This publication provides internationally comparable data on tax levels and tax structures for Indonesia and Malaysia. The model is the OECD Revenue Statistics database which is a fundamental reference, backed by a well-established methodology, for OECD member countries. By extending this OECD methodology to Asian countries, Revenue Statistics in Asian Countries enables meaningful cross-country comparisons about tax levels and structures not only between Asian economies, but also between them and their industrialised peers. Future editions will cover additional Asian countries.
The Global Forum on Transparency and Exchange of Information for Tax Purposes has just completed peer reviews of 11 jurisdictions. This brings to 70 the number of peer review reports completed since March 2010.
This report summarises the legal and regulatory framework for transparency and exchange of information for tax purposes in the Republic of Korea .
OECD countries acknowledge that taxes must play a role in the process of fiscal consolidation as they battle unprecedented budget deficits. In 2010, the majority of OECD governments have stabilised their tax to GDP, with the average ratio moving up slightly from 33.8% in 2009 to 33.9% in 2010.
Korea’s health-care system has contributed to the marked improvement in health conditions, while limiting spending to one of the lowest levels in the OECD through high patient co-payments and limited coverage of public health insurance.
Korea has one of the lowest tax burdens in the OECD area, reflecting its small public sector.
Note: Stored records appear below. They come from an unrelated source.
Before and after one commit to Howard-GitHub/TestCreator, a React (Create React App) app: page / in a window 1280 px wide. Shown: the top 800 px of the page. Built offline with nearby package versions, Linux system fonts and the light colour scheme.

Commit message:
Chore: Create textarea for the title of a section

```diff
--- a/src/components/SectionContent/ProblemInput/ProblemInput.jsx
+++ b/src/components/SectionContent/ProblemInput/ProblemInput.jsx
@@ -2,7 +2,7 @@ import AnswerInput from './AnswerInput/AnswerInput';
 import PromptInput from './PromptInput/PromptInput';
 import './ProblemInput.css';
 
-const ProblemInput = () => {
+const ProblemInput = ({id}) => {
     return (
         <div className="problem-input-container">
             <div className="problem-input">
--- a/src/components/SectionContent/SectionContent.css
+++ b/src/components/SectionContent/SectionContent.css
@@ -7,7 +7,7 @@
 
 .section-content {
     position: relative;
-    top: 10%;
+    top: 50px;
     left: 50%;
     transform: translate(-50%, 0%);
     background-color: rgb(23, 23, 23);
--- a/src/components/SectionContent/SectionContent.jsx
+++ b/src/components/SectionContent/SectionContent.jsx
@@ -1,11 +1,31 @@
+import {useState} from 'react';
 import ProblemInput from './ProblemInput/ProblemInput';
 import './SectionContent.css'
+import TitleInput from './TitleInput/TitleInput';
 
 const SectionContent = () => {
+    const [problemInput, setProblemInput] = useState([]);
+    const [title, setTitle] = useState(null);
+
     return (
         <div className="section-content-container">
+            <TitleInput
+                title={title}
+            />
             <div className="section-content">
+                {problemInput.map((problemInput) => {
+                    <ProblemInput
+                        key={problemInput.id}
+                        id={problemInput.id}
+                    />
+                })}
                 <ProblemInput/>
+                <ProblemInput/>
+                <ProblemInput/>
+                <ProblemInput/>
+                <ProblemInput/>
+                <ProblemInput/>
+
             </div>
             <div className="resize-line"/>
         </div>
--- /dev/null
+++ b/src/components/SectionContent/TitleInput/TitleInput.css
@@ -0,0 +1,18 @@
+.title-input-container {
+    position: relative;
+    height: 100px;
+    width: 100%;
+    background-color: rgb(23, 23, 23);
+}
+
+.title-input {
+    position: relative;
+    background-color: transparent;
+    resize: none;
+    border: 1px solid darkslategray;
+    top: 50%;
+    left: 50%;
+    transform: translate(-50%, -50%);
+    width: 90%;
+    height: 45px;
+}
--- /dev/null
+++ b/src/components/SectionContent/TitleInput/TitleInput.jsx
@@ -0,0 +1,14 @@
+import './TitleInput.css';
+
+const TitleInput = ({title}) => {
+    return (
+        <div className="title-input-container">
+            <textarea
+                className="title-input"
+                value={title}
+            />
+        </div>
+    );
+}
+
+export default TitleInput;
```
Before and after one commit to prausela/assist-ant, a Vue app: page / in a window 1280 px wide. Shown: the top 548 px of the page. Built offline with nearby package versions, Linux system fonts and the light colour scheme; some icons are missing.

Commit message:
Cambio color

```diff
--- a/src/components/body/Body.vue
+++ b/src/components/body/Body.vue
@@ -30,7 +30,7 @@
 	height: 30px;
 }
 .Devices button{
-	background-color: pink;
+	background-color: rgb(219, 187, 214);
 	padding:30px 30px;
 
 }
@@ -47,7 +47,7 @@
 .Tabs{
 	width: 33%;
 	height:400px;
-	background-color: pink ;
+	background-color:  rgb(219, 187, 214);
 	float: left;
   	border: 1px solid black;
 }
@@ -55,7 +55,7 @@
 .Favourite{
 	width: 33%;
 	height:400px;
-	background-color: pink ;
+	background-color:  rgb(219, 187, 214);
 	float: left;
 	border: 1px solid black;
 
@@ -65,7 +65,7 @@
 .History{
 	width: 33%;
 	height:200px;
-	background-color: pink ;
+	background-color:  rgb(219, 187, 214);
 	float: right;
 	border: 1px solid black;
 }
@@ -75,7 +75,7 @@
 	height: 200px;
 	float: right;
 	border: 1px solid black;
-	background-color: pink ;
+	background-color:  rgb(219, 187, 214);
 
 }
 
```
However, rapid population ageing will put upward pressure on government spending.